- DATA SUPPLIED
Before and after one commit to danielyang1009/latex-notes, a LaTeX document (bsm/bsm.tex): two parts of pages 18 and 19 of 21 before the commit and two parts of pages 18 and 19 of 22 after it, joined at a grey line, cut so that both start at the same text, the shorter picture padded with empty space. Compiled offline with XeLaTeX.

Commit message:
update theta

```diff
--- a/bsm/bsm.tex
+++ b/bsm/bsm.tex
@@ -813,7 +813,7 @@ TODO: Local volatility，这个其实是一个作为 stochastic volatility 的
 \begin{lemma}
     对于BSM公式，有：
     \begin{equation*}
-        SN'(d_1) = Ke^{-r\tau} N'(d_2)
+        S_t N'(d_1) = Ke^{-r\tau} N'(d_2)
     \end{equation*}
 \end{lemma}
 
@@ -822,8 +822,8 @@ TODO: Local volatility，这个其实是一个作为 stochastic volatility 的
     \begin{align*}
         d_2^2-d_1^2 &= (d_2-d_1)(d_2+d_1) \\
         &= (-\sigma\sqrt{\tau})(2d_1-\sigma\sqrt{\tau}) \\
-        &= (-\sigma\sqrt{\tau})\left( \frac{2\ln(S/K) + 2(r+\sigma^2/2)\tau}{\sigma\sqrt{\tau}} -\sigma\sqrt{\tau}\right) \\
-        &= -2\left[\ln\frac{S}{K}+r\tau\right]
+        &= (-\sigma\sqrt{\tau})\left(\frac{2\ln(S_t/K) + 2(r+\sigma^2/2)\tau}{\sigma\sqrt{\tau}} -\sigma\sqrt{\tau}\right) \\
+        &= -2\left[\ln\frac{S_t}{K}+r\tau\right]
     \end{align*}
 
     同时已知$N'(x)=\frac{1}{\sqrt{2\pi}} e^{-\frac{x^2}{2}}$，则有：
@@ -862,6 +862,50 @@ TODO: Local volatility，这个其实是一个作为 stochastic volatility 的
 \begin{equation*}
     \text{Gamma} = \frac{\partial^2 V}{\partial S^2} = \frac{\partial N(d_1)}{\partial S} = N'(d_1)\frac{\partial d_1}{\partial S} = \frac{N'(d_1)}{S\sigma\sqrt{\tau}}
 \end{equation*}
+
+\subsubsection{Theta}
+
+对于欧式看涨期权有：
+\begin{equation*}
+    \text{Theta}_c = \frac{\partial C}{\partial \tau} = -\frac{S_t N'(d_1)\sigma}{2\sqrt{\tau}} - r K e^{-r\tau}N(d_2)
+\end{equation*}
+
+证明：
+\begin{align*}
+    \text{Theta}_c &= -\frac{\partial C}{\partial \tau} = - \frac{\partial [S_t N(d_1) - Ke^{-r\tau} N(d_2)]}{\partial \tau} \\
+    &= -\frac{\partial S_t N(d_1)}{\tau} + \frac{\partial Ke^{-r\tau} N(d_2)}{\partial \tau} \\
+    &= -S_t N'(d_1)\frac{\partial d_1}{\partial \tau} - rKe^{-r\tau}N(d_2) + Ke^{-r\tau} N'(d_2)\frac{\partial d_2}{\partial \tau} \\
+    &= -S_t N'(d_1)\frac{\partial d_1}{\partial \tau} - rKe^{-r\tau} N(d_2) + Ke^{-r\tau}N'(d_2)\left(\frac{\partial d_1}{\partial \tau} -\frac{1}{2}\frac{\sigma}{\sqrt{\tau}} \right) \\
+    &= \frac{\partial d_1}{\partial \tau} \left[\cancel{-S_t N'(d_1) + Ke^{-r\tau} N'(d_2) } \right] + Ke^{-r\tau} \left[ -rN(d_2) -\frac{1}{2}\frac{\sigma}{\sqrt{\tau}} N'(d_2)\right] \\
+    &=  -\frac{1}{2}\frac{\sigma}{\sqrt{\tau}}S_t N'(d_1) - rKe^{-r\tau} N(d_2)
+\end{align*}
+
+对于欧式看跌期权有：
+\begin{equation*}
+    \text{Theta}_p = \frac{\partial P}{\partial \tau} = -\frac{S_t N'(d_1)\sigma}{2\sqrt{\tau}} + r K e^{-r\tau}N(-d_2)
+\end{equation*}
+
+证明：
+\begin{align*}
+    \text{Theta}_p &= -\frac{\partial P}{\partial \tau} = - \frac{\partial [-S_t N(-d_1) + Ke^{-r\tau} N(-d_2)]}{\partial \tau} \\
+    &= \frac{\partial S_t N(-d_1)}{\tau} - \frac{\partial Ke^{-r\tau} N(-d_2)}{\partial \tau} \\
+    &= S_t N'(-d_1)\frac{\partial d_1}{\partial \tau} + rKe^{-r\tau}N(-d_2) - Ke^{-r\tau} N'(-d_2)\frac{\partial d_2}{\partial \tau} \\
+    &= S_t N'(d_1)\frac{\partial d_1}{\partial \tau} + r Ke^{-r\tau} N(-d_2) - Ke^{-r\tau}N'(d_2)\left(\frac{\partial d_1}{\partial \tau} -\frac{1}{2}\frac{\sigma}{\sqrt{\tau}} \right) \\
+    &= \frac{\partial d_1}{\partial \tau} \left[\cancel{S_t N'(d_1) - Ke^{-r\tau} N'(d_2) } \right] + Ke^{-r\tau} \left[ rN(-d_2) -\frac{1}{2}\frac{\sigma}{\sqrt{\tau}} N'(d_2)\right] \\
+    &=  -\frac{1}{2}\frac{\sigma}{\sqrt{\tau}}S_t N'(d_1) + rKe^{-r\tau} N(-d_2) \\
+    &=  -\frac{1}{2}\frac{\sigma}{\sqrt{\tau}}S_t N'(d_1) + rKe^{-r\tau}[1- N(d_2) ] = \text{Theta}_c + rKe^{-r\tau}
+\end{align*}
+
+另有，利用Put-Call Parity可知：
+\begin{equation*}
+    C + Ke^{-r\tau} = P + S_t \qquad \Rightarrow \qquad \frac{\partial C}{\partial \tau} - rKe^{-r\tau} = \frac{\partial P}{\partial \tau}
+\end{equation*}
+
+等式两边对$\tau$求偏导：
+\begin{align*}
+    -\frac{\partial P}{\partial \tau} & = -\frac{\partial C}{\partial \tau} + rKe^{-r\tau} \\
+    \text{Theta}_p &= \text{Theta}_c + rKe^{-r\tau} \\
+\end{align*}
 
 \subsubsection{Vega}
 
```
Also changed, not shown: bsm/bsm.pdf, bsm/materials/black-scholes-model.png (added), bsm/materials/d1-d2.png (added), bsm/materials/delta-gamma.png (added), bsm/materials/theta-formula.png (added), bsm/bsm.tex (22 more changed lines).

- BRIEF
Every record must be returned exactly.

- RESPONSE BOX
Before and after one commit to danielyang1009/latex-notes, a LaTeX document (bsm/bsm.tex): two parts of pages 18 and 19 of 21 before the commit and two parts of pages 18 and 19 of 22 after it, joined at a grey line, cut so that both start at the same text, the shorter picture padded with empty space. Compiled offline with XeLaTeX.

Commit message:
update theta

```diff
--- a/bsm/bsm.tex
+++ b/bsm/bsm.tex
@@ -813,7 +813,7 @@ TODO: Local volatility，这个其实是一个作为 stochastic volatility 的
 \begin{lemma}
     对于BSM公式，有：
     \begin{equation*}
-        SN'(d_1) = Ke^{-r\tau} N'(d_2)
+        S_t N'(d_1) = Ke^{-r\tau} N'(d_2)
     \end{equation*}
 \end{lemma}
 
@@ -822,8 +822,8 @@ TODO: Local volatility，这个其实是一个作为 stochastic volatility 的
     \begin{align*}
         d_2^2-d_1^2 &= (d_2-d_1)(d_2+d_1) \\
         &= (-\sigma\sqrt{\tau})(2d_1-\sigma\sqrt{\tau}) \\
-        &= (-\sigma\sqrt{\tau})\left( \frac{2\ln(S/K) + 2(r+\sigma^2/2)\tau}{\sigma\sqrt{\tau}} -\sigma\sqrt{\tau}\right) \\
-        &= -2\left[\ln\frac{S}{K}+r\tau\right]
+        &= (-\sigma\sqrt{\tau})\left(\frac{2\ln(S_t/K) + 2(r+\sigma^2/2)\tau}{\sigma\sqrt{\tau}} -\sigma\sqrt{\tau}\right) \\
+        &= -2\left[\ln\frac{S_t}{K}+r\tau\right]
     \end{align*}
 
     同时已知$N'(x)=\frac{1}{\sqrt{2\pi}} e^{-\frac{x^2}{2}}$，则有：
@@ -862,6 +862,50 @@ TODO: Local volatility，这个其实是一个作为 stochastic volatility 的
 \begin{equation*}
     \text{Gamma} = \frac{\partial^2 V}{\partial S^2} = \frac{\partial N(d_1)}{\partial S} = N'(d_1)\frac{\partial d_1}{\partial S} = \frac{N'(d_1)}{S\sigma\sqrt{\tau}}
 \end{equation*}
+
+\subsubsection{Theta}
+
+对于欧式看涨期权有：
+\begin{equation*}
+    \text{Theta}_c = \frac{\partial C}{\partial \tau} = -\frac{S_t N'(d_1)\sigma}{2\sqrt{\tau}} - r K e^{-r\tau}N(d_2)
+\end{equation*}
+
+证明：
+\begin{align*}
+    \text{Theta}_c &= -\frac{\partial C}{\partial \tau} = - \frac{\partial [S_t N(d_1) - Ke^{-r\tau} N(d_2)]}{\partial \tau} \\
+    &= -\frac{\partial S_t N(d_1)}{\tau} + \frac{\partial Ke^{-r\tau} N(d_2)}{\partial \tau} \\
+    &= -S_t N'(d_1)\frac{\partial d_1}{\partial \tau} - rKe^{-r\tau}N(d_2) + Ke^{-r\tau} N'(d_2)\frac{\partial d_2}{\partial \tau} \\
+    &= -S_t N'(d_1)\frac{\partial d_1}{\partial \tau} - rKe^{-r\tau} N(d_2) + Ke^{-r\tau}N'(d_2)\left(\frac{\partial d_1}{\partial \tau} -\frac{1}{2}\frac{\sigma}{\sqrt{\tau}} \right) \\
+    &= \frac{\partial d_1}{\partial \tau} \left[\cancel{-S_t N'(d_1) + Ke^{-r\tau} N'(d_2) } \right] + Ke^{-r\tau} \left[ -rN(d_2) -\frac{1}{2}\frac{\sigma}{\sqrt{\tau}} N'(d_2)\right] \\
+    &=  -\frac{1}{2}\frac{\sigma}{\sqrt{\tau}}S_t N'(d_1) - rKe^{-r\tau} N(d_2)
+\end{align*}
+
+对于欧式看跌期权有：
+\begin{equation*}
+    \text{Theta}_p = \frac{\partial P}{\partial \tau} = -\frac{S_t N'(d_1)\sigma}{2\sqrt{\tau}} + r K e^{-r\tau}N(-d_2)
+\end{equation*}
+
+证明：
+\begin{align*}
+    \text{Theta}_p &= -\frac{\partial P}{\partial \tau} = - \frac{\partial [-S_t N(-d_1) + Ke^{-r\tau} N(-d_2)]}{\partial \tau} \\
+    &= \frac{\partial S_t N(-d_1)}{\tau} - \frac{\partial Ke^{-r\tau} N(-d_2)}{\partial \tau} \\
+    &= S_t N'(-d_1)\frac{\partial d_1}{\partial \tau} + rKe^{-r\tau}N(-d_2) - Ke^{-r\tau} N'(-d_2)\frac{\partial d_2}{\partial \tau} \\
+    &= S_t N'(d_1)\frac{\partial d_1}{\partial \tau} + r Ke^{-r\tau} N(-d_2) - Ke^{-r\tau}N'(d_2)\left(\frac{\partial d_1}{\partial \tau} -\frac{1}{2}\frac{\sigma}{\sqrt{\tau}} \right) \\
+    &= \frac{\partial d_1}{\partial \tau} \left[\cancel{S_t N'(d_1) - Ke^{-r\tau} N'(d_2) } \right] + Ke^{-r\tau} \left[ rN(-d_2) -\frac{1}{2}\frac{\sigma}{\sqrt{\tau}} N'(d_2)\right] \\
+    &=  -\frac{1}{2}\frac{\sigma}{\sqrt{\tau}}S_t N'(d_1) + rKe^{-r\tau} N(-d_2) \\
+    &=  -\frac{1}{2}\frac{\sigma}{\sqrt{\tau}}S_t N'(d_1) + rKe^{-r\tau}[1- N(d_2) ] = \text{Theta}_c + rKe^{-r\tau}
+\end{align*}
+
+另有，利用Put-Call Parity可知：
+\begin{equation*}
+    C + Ke^{-r\tau} = P + S_t \qquad \Rightarrow \qquad \frac{\partial C}{\partial \tau} - rKe^{-r\tau} = \frac{\partial P}{\partial \tau}
+\end{equation*}
+
+等式两边对$\tau$求偏导：
+\begin{align*}
+    -\frac{\partial P}{\partial \tau} & = -\frac{\partial C}{\partial \tau} + rKe^{-r\tau} \\
+    \text{Theta}_p &= \text{Theta}_c + rKe^{-r\tau} \\
+\end{align*}
 
 \subsubsection{Vega}
 
```
Also changed, not shown: bsm/bsm.pdf, bsm/materials/black-scholes-model.png (added), bsm/materials/d1-d2.png (added), bsm/materials/delta-gamma.png (added), bsm/materials/theta-formula.png (added), bsm/bsm.tex (22 more changed lines).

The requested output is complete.